* Exercise details: Check every line of the data below for "error". Copy each one that has it.

[Exercise input]

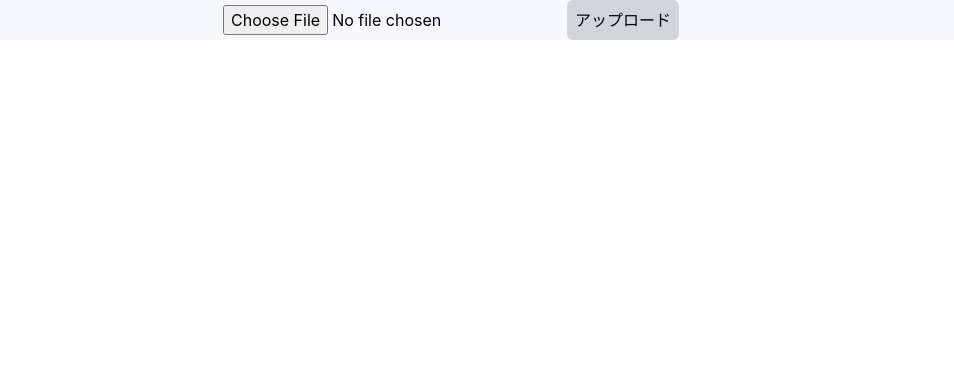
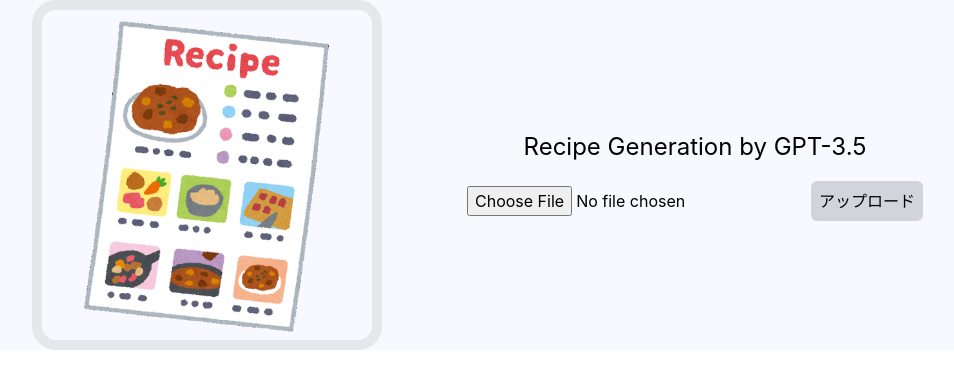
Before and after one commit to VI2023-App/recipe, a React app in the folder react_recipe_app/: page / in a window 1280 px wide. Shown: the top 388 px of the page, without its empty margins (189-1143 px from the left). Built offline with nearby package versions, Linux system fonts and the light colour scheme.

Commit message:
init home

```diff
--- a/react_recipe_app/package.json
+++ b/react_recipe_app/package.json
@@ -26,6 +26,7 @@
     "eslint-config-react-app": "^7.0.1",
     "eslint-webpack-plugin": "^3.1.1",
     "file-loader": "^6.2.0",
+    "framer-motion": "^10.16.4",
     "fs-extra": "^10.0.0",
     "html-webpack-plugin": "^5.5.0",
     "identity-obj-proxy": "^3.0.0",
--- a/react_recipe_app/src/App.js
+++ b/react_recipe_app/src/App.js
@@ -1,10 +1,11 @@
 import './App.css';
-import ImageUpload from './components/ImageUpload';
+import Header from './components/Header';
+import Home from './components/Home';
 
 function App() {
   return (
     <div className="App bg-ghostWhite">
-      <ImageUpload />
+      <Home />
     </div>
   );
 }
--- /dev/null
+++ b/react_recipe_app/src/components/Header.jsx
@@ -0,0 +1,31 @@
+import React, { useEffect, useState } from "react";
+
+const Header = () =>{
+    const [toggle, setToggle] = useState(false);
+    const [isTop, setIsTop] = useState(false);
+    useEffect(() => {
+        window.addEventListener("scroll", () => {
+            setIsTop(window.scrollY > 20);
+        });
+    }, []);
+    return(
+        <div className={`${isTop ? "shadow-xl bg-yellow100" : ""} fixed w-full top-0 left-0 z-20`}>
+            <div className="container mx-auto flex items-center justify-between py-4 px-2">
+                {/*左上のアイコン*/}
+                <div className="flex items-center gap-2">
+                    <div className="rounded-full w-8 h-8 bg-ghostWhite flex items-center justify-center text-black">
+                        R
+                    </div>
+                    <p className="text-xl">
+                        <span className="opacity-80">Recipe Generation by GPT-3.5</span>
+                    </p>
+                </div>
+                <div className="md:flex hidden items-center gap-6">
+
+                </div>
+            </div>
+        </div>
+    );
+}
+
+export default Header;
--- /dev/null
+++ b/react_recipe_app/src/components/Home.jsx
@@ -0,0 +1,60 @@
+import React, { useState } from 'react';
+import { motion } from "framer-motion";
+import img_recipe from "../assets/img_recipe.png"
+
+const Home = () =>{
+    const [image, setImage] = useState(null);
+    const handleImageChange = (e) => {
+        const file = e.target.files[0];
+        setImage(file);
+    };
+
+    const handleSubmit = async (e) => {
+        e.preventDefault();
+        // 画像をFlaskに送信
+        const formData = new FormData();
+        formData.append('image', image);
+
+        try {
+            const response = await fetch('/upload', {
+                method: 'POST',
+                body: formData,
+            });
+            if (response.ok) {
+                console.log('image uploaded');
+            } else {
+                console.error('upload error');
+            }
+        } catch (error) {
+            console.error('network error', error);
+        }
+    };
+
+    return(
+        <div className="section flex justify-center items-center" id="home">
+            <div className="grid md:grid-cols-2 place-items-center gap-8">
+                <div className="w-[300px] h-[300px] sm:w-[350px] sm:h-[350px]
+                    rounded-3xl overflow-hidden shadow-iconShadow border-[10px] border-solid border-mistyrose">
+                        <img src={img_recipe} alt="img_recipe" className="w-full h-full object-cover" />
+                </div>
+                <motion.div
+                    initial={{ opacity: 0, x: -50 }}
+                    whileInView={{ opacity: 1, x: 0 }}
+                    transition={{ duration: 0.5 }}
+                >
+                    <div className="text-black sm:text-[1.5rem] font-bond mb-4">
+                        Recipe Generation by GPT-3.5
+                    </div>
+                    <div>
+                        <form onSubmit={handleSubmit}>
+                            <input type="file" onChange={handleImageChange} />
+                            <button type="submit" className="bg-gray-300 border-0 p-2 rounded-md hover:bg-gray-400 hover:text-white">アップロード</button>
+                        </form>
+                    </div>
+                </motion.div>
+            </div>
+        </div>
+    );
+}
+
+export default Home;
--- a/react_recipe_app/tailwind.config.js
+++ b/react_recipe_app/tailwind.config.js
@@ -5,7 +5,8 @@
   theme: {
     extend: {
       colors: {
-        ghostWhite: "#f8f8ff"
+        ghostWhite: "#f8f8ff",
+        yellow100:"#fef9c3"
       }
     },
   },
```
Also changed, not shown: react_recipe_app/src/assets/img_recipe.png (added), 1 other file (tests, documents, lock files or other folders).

[/Exercise input]
[Exercise input]

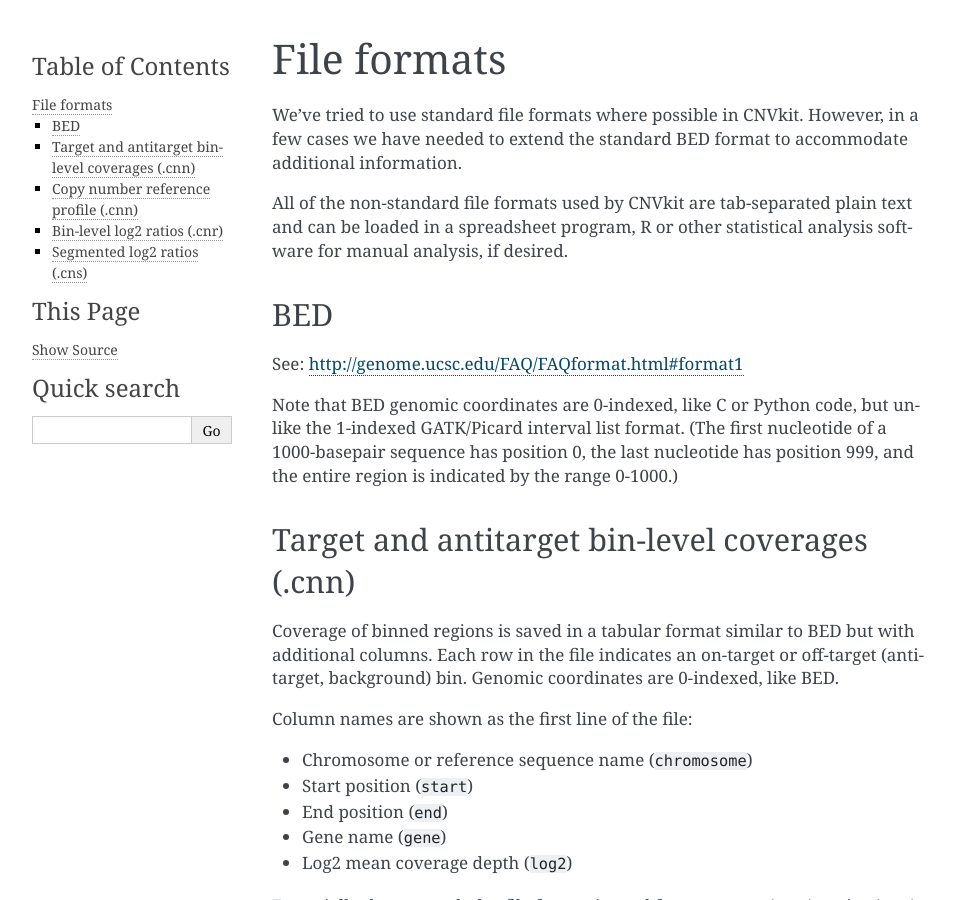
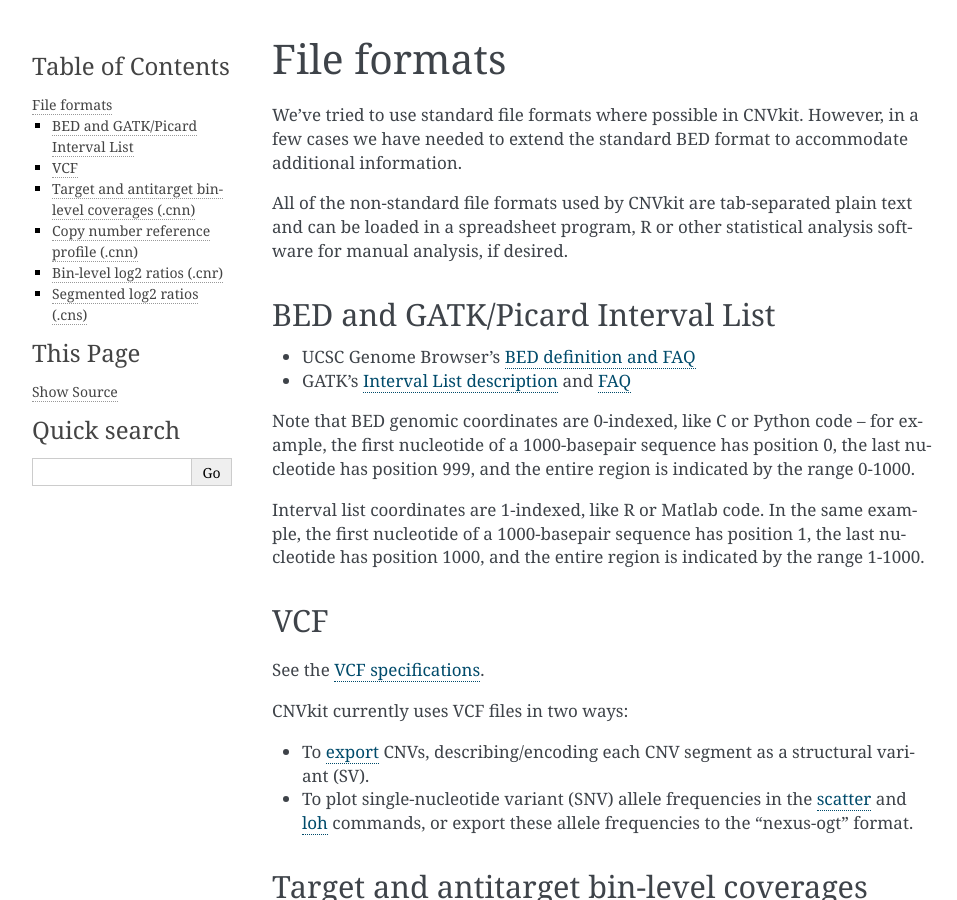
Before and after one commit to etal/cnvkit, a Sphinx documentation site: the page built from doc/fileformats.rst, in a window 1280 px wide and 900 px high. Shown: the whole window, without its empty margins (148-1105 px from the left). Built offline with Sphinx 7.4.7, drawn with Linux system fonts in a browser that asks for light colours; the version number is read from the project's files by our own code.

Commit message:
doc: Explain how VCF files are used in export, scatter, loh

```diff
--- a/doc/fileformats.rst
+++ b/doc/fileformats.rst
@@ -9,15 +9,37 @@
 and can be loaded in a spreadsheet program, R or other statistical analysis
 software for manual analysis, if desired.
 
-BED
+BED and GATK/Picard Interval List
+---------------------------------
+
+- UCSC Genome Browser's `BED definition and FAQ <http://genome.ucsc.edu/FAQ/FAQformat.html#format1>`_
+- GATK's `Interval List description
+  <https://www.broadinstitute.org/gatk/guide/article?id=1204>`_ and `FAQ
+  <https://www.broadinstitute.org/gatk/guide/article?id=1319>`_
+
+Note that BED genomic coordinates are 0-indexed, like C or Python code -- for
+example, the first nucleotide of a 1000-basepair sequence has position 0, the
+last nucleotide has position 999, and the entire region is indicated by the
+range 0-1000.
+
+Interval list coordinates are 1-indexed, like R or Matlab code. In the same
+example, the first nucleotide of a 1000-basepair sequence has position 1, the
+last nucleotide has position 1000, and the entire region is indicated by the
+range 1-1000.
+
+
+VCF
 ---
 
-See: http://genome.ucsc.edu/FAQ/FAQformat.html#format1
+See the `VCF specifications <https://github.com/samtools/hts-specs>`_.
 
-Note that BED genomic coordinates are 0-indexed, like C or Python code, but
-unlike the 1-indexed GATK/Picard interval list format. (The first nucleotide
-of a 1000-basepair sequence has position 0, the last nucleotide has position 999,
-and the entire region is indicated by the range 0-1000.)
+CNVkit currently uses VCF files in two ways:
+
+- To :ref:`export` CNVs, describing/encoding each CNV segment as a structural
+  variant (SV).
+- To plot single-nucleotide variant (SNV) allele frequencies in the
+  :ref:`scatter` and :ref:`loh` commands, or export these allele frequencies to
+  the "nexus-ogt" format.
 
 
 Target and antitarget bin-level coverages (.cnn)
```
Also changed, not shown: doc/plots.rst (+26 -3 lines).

[/Exercise input]

* Answer section:
+                console.error('upload error');
+        } catch (error) {
+            console.error('network error', error);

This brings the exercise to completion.